Walz declares emergency, brings in police backup from Ohio and Nebraska as Chauvin verdict looms

Gov. Tim Walz has declared a state of emergency in the seven-county Twin Cities Metro and is bringing in police backup from Ohio and Nebraska as a verdict in the Derek Chauvin trial nears.

"We can’t live like this. We simply can’t. But we can’t have thousands of businesses burned and people put at risk," Walz said at a Monday evening news conference when asked about the security strategy.

Walz and the mayors of Minneapolis and St. Paul said they would not order curfews for the entire week as the verdict looms. Curfews are likely on the city level on a day-by-day basis, not preemptively, a spokesman for the governor later said.

Walz is also asking the state Legislature to free up millions of dollars in emergency security funding.

Monday afternoon, the Minnesota Senate quickly passed $9 million in emergency funding to deal with unrest in the Twin Cities, with Republicans saying it was needed to keep the peace.

Democrats who control the Minnesota House did not immediately say if they would take up the same legislation Monday. Some House Democrats have opposed police funding earlier this session without additional police accountability measures, and Walz acknowledged it would be a "pretty hard" vote for them.

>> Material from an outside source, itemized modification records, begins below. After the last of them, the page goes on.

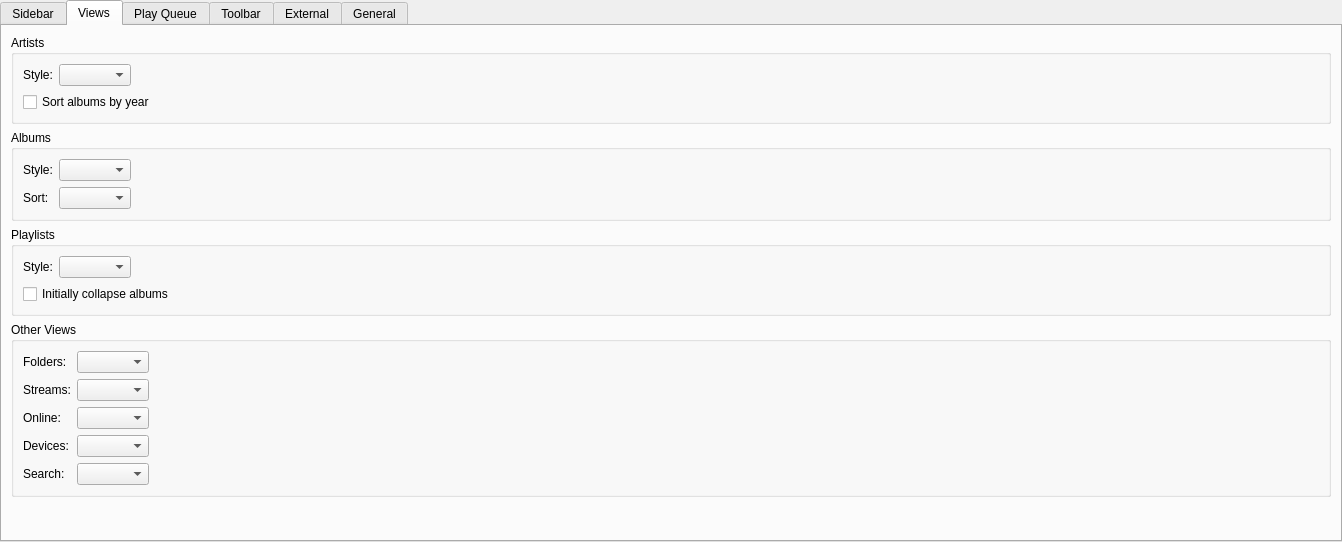
First picture: the form in gui/interfacesettings.ui, repository CDrummond/cantata, before the edit.
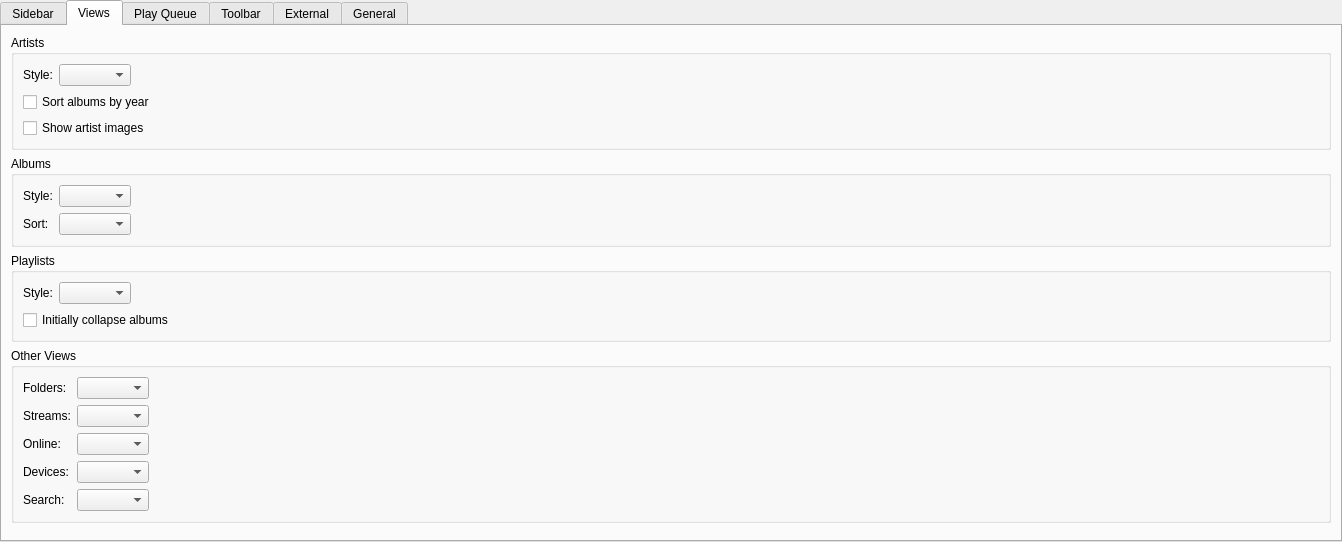
Second picture: the form after the edit. The open tabs and pages were chosen to show the change. Custom widgets are drawn as their Qt base class.

Commit message: Re-add option to show artist images in tree and list views. BUG: 575

The edit to the form file:
```diff
--- a/gui/interfacesettings.ui
+++ b/gui/interfacesettings.ui
@@ -167,6 +167,13 @@
             </property>
            </widget>
           </item>
+          <item row="2" column="0" colspan="2">
+           <widget class="QCheckBox" name="libraryArtistImage">
+            <property name="text">
+             <string>Show artist images</string>
+            </property>
+           </widget>
+          </item>
          </layout>
         </widget>
        </item>
```
The commit also changes 8 other files.
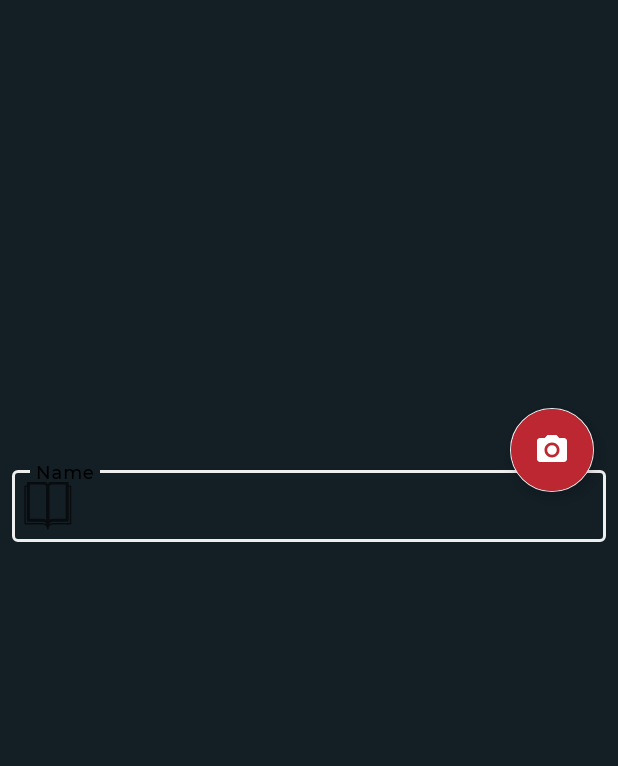
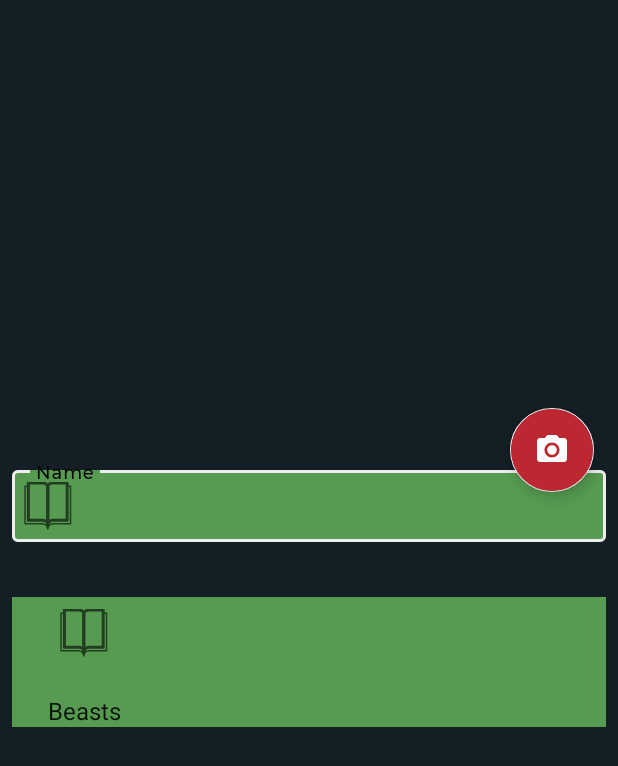
Before and after one commit to cuervolu/TheWitchersCodex, an Android app: the fragment CreateMonsterFragment shown on its own in the app's theme, on a phone screen of 412 x 824 dp. Shown: the top 766 px of the screen. Run offline under Robolectric (Android 15) with nearby library versions, the phone set to English and light mode, and no system bars; our stand-ins replace Dagger/Hilt's generated code; network calls fail.

Commit message:
feat(twitch): added Create Monster Entry Fragment

```diff
--- a/app/src/main/java/com/cuervolu/witcherscodex/ui/bestiary/BestiaryFragment.kt
+++ b/app/src/main/java/com/cuervolu/witcherscodex/ui/bestiary/BestiaryFragment.kt
@@ -42,7 +42,8 @@ class BestiaryFragment : Fragment() {
 
     override fun onViewCreated(view: View, savedInstanceState: Bundle?) {
         super.onViewCreated(view, savedInstanceState)
-        bestiaryAdapter = BestiaryAdapter(viewLifecycleOwner.lifecycle) { monster -> onItemSelected(monster) }
+        bestiaryAdapter =
+            BestiaryAdapter(viewLifecycleOwner.lifecycle) { monster -> onItemSelected(monster) }
         setBestiaryAdapter()
         getMonsters()
         setProgressBarAccordingToLoadState()
@@ -67,6 +68,12 @@ class BestiaryFragment : Fragment() {
                 return false
             }
         })
+
+        fab = binding.fab
+
+        fab.setOnClickListener {
+            replaceFragment(CreateMonsterFragment.newInstance())
+        }
         }
 
         private fun getMonsters() {
@@ -96,4 +103,11 @@ class BestiaryFragment : Fragment() {
             }
         }
 
+
+        private fun replaceFragment(fragment: Fragment) {
+            val transaction = requireActivity().supportFragmentManager.beginTransaction()
+            transaction.replace(R.id.fragment_container, fragment)
+            transaction.addToBackStack(null)
+            transaction.commit()
         }
+    }
--- a/app/src/main/java/com/cuervolu/witcherscodex/ui/bestiary/CreateMonsterFragment.kt
+++ b/app/src/main/java/com/cuervolu/witcherscodex/ui/bestiary/CreateMonsterFragment.kt
@@ -6,6 +6,9 @@ import androidx.fragment.app.Fragment
 import android.view.LayoutInflater
 import android.view.View
 import android.view.ViewGroup
+import android.widget.AdapterView
+import android.widget.ArrayAdapter
+import android.widget.Spinner
 import androidx.fragment.app.viewModels
 import com.cuervolu.witcherscodex.R
 import com.cuervolu.witcherscodex.databinding.FragmentCreateMonsterBinding
@@ -14,7 +17,7 @@ import com.cuervolu.witcherscodex.ui.dashboard.FactsViewModel
 import dagger.hilt.android.AndroidEntryPoint
 
 @AndroidEntryPoint
-class CreateMonsterFragment : Fragment() {
+class CreateMonsterFragment : Fragment(), AdapterView.OnItemSelectedListener {
 
     companion object {
         fun newInstance() = CreateMonsterFragment()
@@ -22,6 +25,8 @@ class CreateMonsterFragment : Fragment() {
 
     private val viewModel: CreateMonsterViewModel by viewModels()
     private lateinit var binding: FragmentCreateMonsterBinding
+    private lateinit var spinner: Spinner
+    private lateinit var type: String
 
     override fun onCreateView(
         inflater: LayoutInflater, container: ViewGroup?,
@@ -31,6 +36,23 @@ class CreateMonsterFragment : Fragment() {
         return binding.root
     }
 
+    override fun onViewCreated(view: View, savedInstanceState: Bundle?) {
+        super.onViewCreated(view, savedInstanceState)
+        spinner = binding.typesSpinner
+        context?.let { ArrayAdapter.createFromResource(it, R.array.types_array, android.R.layout.simple_spinner_item) }.also {
+            it?.setDropDownViewResource(android.R.layout.simple_spinner_dropdown_item)
+            spinner.adapter = it
+
+        }
+    }
+
+    override fun onItemSelected(parent: AdapterView<*>?, view: View?, position: Int, id: Long) {
+        type = parent?.getItemAtPosition(position).toString()
+    }
+
+    override fun onNothingSelected(parent: AdapterView<*>?) {
+        return
+    }
 
 
 }
--- a/app/src/main/res/layout/fragment_create_monster.xml
+++ b/app/src/main/res/layout/fragment_create_monster.xml
@@ -26,6 +26,7 @@
 
             <com.google.android.material.textfield.TextInputLayout
                 style="@style/FormTextInputLayout"
+                app:boxBackgroundColor="@color/accent"
                 android:layout_width="match_parent"
                 android:layout_height="wrap_content"
                 android:layout_margin="@dimen/common_min_padding"
@@ -43,6 +44,26 @@
                     android:inputType="text"
                     android:textColor="@color/black" />
             </com.google.android.material.textfield.TextInputLayout>
+
+            <com.google.android.material.textfield.TextInputLayout
+                style="@style/FormTextInputLayout"
+                android:background="@color/accent"
+                android:layout_width="match_parent"
+                android:layout_height="wrap_content"
+                android:layout_margin="@dimen/common_min_padding"
+                android:hint="@string/type"
+                android:textColorHint="@color/secondary"
+                android:theme="@style/Widget.AppCompat.DropDownItem.Spinner"
+                app:hintTextColor="@color/secondary"
+                app:startIconDrawable="@drawable/guide">
+
+                <Spinner
+                    android:prompt="@string/type"
+                    android:id="@+id/types_spinner"
+                    android:background="@color/accent"
+                    android:layout_width="match_parent"
+                    android:layout_height="wrap_content" />
+            </com.google.android.material.textfield.TextInputLayout>
         </LinearLayout>
     </androidx.core.widget.NestedScrollView>
 
--- a/app/src/main/res/values/strings.xml
+++ b/app/src/main/res/values/strings.xml
@@ -73,4 +73,18 @@
     <string name="add_fun_fact">Add Fun Fact</string>
     <string name="add_a_monster_image_bruh">Add a monster image bruh</string>
     <string name="name">Name</string>
+    <string name="type">Type</string>
+    <string-array name="types_array">
+        <item>Beasts</item>
+        <item>Cursed Ones</item>
+        <item>Draconids</item>
+        <item>Elementa</item>
+        <item>Hybrids</item>
+        <item>Insectoids</item>
+        <item>Necrophages</item>
+        <item>Ogroids</item>
+        <item>Relicts</item>
+        <item>Specters</item>
+        <item>Vampires</item>
+    </string-array>
 </resources>
--- a/build.gradle.kts
+++ b/build.gradle.kts
@@ -5,7 +5,7 @@ buildscript {
 }
 // Top-level build file where you can add configuration options common to all sub-projects/modules.
 plugins {
-    id("com.android.application") version "8.1.2" apply false
+    id("com.android.application") version "8.1.3" apply false
     id("org.jetbrains.kotlin.android") version "1.9.10" apply false
     id("com.google.gms.google-services") version "4.3.15" apply false
     id("com.google.dagger.hilt.android") version "2.48" apply false
```
Lines whose indentation alone changed are shown as unchanged.
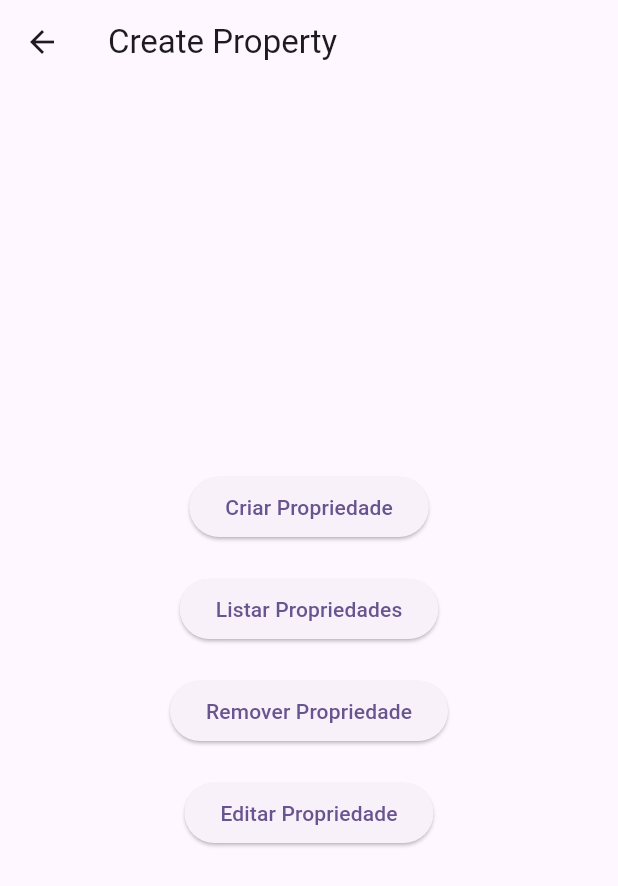
After one commit to JoaoGabriel-hub/SistemaDeReservas, a Flutter app: the Intermediario screen opened by its route, after a tap on "Gerenciar suas propriedades", on a phone screen of 412 x 824 dp. The commit adds this screen. Shown: the top 886 px of the screen. Run offline on Flutter 3.47's test engine with Material 3 defaults, Android fonts, the phone set to English and light mode, and no system bars; our stand-ins replace sqflite_common_ffi; accounts and stored records are empty.

Commit message:
CORREÇÃO
- Mudei o nome do arquivo 'create_prop'  para 'main_manage_prop' para ficar mais legível

- Adicionei os botões que serão para gerenciamento de propriedade

- Deixei as rotas mais legíveis

```diff
--- /dev/null
+++ b/lib/app1/main_manage_prop.dart
@@ -0,0 +1,52 @@
+import 'package:flutter/material.dart';
+
+class ManageProperty extends StatefulWidget {
+  @override
+  _ManagePropertyState createState() => _ManagePropertyState();
+}
+
+class _ManagePropertyState extends State<ManageProperty> {
+  @override
+  Widget build(BuildContext context) {
+    return Scaffold(
+      appBar: AppBar(
+        title: Text('Create Property'),
+      ),
+      body: Center(
+        child: Column(
+          mainAxisAlignment: MainAxisAlignment.center,
+          children: <Widget>[
+            ElevatedButton(
+              onPressed: () {
+                // Add your create property logic here
+                Navigator.pushNamed(context, '/create_prop');
+              },
+              child: Text('Criar Propriedade'),
+            ),
+            SizedBox(height: 20), // Espaçamento adicionado
+            ElevatedButton(
+              onPressed: () {
+                // Add your list property logic here
+              },
+              child: Text('Listar Propriedades'),
+            ),
+            SizedBox(height: 20), // Espaçamento adicionado
+            ElevatedButton(
+              onPressed: () {
+                // Add your remove property logic here
+              },
+              child: Text('Remover Propriedade'),
+            ),
+            SizedBox(height: 20), // Espaçamento adicionado
+            ElevatedButton(
+              onPressed: () {
+                // Add your edit property logic here
+              },
+              child: Text('Editar Propriedade'),
+            ),
+          ],
+        ),
+      ),
+    );
+  }
+}
--- a/lib/intermed.dart
+++ b/lib/intermed.dart
@@ -1,4 +1,5 @@
 import 'package:flutter/material.dart';
+import 'package:projetofinal/logged_user.dart';
 
 class Intermediario extends StatefulWidget {
   @override
@@ -13,15 +14,15 @@ class _IntermediarioState extends State<Intermediario> {
         title: Text('Intermediario'),
       ),
       body: Center(
-        child:
-      Column(
+          child: Column(
         mainAxisAlignment: MainAxisAlignment.spaceEvenly,
         children: [
           ElevatedButton(
             onPressed: () {
-                Navigator.pushNamed(context, '/create_prop');
+              print(LoggedUser().id);
+              Navigator.pushNamed(context, '/manage_prop');
             },
-            child: Text('Cadastrar propriedade'),
+            child: Text('Gerenciar suas propriedades'),
           ),
           SizedBox(height: 20),
           ElevatedButton(
@@ -31,8 +32,7 @@ class _IntermediarioState extends State<Intermediario> {
             child: Text('Reservar propriedade'),
           ),
         ],
-      )
-      ),
+      )),
     );
   }
 }
--- a/lib/main.dart
+++ b/lib/main.dart
@@ -1,8 +1,9 @@
 import 'package:flutter/material.dart';
 import 'login.dart';
 import 'intermed.dart';
-import 'app1/create_prop.dart';
+import 'app1/main_manage_prop.dart';
 import 'app2/rent_prop.dart';
+import 'app1/create.dart';
 
 void main() {
   runApp(const MyApp());
@@ -23,8 +24,9 @@ class MyApp extends StatelessWidget {
       routes: {
         '/': (context) => LoginScreen(),
         '/intermed': (context) => Intermediario(),
-        '/create_prop': (context) => CreateProperty(),
+        '/manage_prop': (context) => ManageProperty(),
         '/rent_prop': (context) => RentProperty(),
+        '/create_prop' : (context) => CreatePropertyScreen(),
       },
       onUnknownRoute: (settings) {
         return MaterialPageRoute(
```
Also changed, not shown: lib/app1/create_prop.dart (deleted, +0 -20 lines).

The Senate bill, which passed 48-19, includes $2.75 million to reimburse other states that send troopers into Minnesota.

The measure also includes $6.3 million to pay Minnesota State Patrol trooper overtime and other costs associated with the massive deployment to the Twin Cities. Troopers have been sent to Brooklyn Center after the police killing of a Black man, Daunte Wright, last week. There is also a heavy presence in Minneapolis and St. Paul for the end of the Derek Chauvin murder trial this week.

"This is to make sure the police have resources they need to make the streets safer for all of us," said Gazelka, R-East Gull Lake.

In a statement, House Speaker Melissa Hortman said she has agreed to move civil unrest emergency funding in the House but said discussions were ongoing.

"We need sufficient law enforcement personnel to respond if individuals again seek to take advantage of any civil unrest to commit criminal acts," said Hortman, DFL-Brooklyn Park. "At the same time, I remain concerned that individuals must have the opportunity to exercise their First Amendment rights to peacefully protest and to provide media coverage of public events."

During Monday's floor debate, Senate Republicans defeated an attempt by Democrats to tighten restrictions on how police can respond to civil unrest. Some Democrats and activists have fiercely opposed police use of tear gas and other munitions over the past week.

Meanwhile, President Joe Biden is considering whether to address the nation once a verdict is read, the Associated Press reported.

Walz said he had not spoken with the president but said it would be "helpful" if Biden addressed the country to ask for calm. Other states are also seeing unrest, the governor noted.